When you repeat the entries below, please keep them exact and leave out the pictures.
= Beginning of Section =
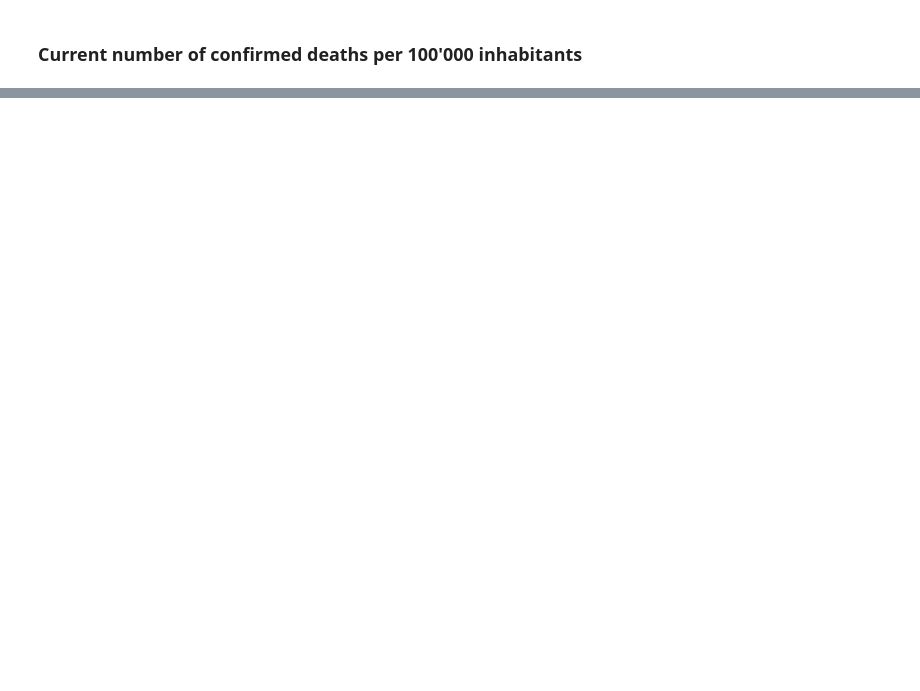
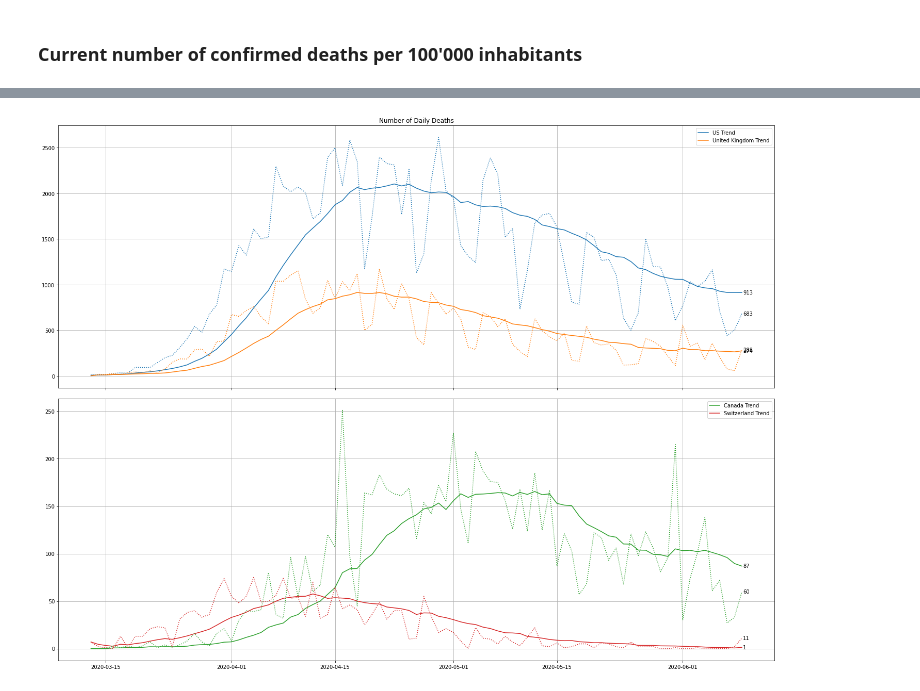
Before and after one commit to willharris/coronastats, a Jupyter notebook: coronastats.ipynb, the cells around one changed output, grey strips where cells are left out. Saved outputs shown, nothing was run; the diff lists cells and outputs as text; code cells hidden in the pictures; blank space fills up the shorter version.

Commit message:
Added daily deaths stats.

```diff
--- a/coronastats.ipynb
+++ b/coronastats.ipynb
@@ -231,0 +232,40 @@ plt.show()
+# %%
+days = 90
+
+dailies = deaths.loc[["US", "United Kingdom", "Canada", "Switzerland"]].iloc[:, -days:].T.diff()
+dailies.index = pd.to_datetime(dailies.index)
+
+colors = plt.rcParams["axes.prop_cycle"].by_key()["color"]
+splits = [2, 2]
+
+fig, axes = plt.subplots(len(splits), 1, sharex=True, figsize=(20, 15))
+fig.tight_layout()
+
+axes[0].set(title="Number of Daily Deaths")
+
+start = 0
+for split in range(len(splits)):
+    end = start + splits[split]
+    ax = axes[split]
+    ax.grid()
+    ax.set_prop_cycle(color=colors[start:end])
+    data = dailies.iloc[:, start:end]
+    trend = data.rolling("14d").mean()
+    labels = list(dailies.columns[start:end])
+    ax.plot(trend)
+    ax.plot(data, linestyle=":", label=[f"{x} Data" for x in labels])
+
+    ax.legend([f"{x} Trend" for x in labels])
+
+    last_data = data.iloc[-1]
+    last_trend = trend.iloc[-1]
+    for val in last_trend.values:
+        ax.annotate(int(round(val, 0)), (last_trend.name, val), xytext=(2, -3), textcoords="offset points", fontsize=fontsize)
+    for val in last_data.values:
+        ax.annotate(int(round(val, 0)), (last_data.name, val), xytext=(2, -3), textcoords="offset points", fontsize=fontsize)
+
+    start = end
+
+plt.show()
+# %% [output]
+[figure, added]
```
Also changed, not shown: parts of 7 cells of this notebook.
= End of Section =
Answer to this task:
Before and after one commit to willharris/coronastats, a Jupyter notebook: coronastats.ipynb, the cells around one changed output, grey strips where cells are left out. Saved outputs shown, nothing was run; the diff lists cells and outputs as text; code cells hidden in the pictures; blank space fills up the shorter version.

Commit message:
Added daily deaths stats.

```diff
--- a/coronastats.ipynb
+++ b/coronastats.ipynb
@@ -231,0 +232,40 @@ plt.show()
+# %%
+days = 90
+
+dailies = deaths.loc[["US", "United Kingdom", "Canada", "Switzerland"]].iloc[:, -days:].T.diff()
+dailies.index = pd.to_datetime(dailies.index)
+
+colors = plt.rcParams["axes.prop_cycle"].by_key()["color"]
+splits = [2, 2]
+
+fig, axes = plt.subplots(len(splits), 1, sharex=True, figsize=(20, 15))
+fig.tight_layout()
+
+axes[0].set(title="Number of Daily Deaths")
+
+start = 0
+for split in range(len(splits)):
+    end = start + splits[split]
+    ax = axes[split]
+    ax.grid()
+    ax.set_prop_cycle(color=colors[start:end])
+    data = dailies.iloc[:, start:end]
+    trend = data.rolling("14d").mean()
+    labels = list(dailies.columns[start:end])
+    ax.plot(trend)
+    ax.plot(data, linestyle=":", label=[f"{x} Data" for x in labels])
+
+    ax.legend([f"{x} Trend" for x in labels])
+
+    last_data = data.iloc[-1]
+    last_trend = trend.iloc[-1]
+    for val in last_trend.values:
+        ax.annotate(int(round(val, 0)), (last_trend.name, val), xytext=(2, -3), textcoords="offset points", fontsize=fontsize)
+    for val in last_data.values:
+        ax.annotate(int(round(val, 0)), (last_data.name, val), xytext=(2, -3), textcoords="offset points", fontsize=fontsize)
+
+    start = end
+
+plt.show()
+# %% [output]
+[figure, added]
```
Also changed, not shown: parts of 7 cells of this notebook.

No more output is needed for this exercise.